→ Exercise brief
Scan the data below for the string "columns". Show every line where it turns up.

** Material provided follows **

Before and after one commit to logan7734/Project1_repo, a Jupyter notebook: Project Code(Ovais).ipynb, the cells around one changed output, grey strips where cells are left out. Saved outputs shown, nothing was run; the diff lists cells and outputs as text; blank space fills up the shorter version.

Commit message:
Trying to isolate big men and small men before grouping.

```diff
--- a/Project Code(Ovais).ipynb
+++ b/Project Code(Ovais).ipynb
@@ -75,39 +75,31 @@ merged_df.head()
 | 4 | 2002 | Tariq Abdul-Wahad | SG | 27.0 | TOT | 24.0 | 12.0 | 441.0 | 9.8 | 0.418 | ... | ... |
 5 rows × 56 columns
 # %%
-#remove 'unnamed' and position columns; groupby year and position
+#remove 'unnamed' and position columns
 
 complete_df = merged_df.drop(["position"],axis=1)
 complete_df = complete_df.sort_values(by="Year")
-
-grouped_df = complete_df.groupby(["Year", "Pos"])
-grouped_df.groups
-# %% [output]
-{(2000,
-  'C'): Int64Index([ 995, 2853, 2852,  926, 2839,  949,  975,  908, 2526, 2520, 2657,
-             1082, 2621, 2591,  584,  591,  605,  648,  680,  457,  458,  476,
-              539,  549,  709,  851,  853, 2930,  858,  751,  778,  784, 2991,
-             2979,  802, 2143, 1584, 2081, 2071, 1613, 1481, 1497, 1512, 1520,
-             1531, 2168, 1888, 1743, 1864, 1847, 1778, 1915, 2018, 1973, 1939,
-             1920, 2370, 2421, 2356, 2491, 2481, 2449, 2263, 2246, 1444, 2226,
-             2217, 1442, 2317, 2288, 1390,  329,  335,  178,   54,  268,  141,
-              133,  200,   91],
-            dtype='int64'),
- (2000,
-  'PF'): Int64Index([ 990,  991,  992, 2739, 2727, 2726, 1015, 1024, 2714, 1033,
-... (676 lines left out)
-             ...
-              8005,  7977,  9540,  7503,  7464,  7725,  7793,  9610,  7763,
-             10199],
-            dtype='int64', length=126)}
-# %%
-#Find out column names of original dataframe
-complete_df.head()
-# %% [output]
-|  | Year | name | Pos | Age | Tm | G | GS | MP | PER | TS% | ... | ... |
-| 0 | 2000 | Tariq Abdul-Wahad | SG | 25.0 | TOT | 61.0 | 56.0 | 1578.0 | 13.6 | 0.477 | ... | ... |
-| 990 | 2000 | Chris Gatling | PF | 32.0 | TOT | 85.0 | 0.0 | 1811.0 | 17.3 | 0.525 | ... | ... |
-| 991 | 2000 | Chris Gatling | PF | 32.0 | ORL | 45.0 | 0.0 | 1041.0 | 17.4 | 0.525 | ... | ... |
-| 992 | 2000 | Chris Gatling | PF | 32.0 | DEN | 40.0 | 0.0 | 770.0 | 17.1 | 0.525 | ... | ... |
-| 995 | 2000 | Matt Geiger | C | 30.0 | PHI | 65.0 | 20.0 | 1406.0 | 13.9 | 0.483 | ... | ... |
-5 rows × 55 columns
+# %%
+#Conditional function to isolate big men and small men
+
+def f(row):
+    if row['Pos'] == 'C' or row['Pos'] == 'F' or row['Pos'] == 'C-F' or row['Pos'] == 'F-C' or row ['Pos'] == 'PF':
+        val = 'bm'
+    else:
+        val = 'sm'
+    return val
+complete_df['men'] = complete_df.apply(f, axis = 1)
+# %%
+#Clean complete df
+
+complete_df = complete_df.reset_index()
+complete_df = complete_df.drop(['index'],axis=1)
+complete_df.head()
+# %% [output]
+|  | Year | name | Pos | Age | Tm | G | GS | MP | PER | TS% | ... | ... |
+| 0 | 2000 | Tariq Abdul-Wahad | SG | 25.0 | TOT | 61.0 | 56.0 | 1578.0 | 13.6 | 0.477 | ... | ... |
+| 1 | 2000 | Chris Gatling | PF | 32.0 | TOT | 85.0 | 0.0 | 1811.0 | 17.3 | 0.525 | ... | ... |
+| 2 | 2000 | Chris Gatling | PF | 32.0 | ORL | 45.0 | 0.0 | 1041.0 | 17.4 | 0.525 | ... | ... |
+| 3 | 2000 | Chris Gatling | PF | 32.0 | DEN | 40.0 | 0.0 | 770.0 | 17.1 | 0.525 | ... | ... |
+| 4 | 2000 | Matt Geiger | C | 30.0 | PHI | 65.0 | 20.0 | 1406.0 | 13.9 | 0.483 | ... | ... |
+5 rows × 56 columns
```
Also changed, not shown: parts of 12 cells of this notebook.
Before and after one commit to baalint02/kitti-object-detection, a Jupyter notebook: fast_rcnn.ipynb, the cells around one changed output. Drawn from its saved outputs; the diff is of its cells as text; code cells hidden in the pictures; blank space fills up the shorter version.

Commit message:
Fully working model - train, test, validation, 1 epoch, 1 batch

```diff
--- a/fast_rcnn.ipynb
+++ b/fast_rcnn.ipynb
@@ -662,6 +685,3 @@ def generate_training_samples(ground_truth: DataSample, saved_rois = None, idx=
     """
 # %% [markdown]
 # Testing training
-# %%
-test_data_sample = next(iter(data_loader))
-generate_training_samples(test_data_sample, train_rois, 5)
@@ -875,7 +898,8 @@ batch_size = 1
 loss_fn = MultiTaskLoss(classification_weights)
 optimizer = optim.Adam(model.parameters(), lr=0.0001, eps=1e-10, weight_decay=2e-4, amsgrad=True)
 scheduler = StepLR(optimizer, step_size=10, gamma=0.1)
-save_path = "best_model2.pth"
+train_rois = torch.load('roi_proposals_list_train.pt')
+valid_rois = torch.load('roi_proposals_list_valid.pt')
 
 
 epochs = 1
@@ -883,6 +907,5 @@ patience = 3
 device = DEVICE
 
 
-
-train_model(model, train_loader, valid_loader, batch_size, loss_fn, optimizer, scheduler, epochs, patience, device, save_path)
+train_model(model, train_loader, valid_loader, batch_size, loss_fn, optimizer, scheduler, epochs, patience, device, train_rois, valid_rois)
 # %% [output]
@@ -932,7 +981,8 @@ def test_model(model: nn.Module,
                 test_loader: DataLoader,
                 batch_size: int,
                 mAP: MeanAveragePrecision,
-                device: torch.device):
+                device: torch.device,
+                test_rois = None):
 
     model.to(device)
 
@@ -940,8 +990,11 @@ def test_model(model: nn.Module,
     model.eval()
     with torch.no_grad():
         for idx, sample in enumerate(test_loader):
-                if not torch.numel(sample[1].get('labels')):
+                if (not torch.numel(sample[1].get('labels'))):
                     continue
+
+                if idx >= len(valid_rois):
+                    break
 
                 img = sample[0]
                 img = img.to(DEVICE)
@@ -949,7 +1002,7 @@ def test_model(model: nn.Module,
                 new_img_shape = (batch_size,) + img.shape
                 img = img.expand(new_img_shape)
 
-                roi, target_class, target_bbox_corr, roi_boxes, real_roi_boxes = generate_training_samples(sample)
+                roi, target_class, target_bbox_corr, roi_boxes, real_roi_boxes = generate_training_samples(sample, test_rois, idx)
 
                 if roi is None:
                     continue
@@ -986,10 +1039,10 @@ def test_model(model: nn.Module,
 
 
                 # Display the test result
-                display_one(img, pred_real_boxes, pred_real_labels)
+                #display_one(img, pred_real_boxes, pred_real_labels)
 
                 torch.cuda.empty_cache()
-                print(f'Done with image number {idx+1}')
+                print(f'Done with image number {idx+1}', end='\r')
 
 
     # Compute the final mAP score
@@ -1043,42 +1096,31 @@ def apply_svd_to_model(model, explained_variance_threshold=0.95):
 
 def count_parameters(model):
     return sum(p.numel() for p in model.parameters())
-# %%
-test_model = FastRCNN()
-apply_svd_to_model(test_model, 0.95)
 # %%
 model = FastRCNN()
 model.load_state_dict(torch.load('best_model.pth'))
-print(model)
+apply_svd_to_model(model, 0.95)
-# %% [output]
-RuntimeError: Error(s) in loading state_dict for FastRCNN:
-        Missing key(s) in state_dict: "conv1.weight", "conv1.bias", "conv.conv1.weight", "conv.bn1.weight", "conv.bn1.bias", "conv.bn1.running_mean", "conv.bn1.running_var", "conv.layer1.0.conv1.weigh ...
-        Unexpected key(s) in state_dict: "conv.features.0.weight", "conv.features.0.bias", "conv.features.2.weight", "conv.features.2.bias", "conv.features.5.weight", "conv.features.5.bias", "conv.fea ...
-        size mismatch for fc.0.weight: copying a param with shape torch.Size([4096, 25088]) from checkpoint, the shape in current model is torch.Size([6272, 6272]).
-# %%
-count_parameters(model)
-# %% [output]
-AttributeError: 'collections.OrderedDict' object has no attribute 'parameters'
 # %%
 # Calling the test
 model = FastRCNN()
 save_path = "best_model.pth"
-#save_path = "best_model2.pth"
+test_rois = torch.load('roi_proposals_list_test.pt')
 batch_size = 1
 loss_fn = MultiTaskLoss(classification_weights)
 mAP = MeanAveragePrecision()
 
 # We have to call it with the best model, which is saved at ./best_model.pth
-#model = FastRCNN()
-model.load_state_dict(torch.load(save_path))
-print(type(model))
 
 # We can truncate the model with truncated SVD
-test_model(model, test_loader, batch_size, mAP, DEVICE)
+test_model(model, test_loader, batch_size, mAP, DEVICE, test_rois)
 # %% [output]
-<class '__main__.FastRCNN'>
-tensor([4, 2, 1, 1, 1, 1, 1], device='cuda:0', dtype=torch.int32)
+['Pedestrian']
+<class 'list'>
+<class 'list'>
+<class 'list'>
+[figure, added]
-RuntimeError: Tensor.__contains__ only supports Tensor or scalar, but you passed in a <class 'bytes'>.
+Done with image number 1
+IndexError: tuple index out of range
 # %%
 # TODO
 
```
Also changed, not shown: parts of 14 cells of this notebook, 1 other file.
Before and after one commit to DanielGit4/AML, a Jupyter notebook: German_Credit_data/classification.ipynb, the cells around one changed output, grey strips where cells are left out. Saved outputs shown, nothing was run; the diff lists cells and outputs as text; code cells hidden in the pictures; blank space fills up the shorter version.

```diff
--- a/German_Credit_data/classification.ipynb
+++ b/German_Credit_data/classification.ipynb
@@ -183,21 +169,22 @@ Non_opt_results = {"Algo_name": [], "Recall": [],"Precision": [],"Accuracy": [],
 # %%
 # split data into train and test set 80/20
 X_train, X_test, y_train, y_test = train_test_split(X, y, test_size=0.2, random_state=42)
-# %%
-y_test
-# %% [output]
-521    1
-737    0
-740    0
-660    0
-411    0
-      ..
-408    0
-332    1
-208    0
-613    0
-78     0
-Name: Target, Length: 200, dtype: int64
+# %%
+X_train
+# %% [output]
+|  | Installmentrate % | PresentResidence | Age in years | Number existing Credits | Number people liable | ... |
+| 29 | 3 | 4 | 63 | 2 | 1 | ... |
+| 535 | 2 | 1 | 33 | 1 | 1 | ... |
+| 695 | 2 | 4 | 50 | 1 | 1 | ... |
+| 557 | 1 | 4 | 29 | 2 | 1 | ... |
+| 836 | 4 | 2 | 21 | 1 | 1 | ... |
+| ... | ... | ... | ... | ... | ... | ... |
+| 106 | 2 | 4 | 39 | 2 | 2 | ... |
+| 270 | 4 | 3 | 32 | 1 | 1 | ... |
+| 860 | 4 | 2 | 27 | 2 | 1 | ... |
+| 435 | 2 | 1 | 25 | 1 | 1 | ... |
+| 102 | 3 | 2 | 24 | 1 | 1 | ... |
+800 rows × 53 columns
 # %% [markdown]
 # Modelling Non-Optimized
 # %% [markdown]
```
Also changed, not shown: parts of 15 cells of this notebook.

** End of Material provided **

→ Task result
 5 rows × 56 columns
-#remove 'unnamed' and position columns; groupby year and position
+#remove 'unnamed' and position columns
-5 rows × 55 columns
+5 rows × 56 columns
+800 rows × 53 columns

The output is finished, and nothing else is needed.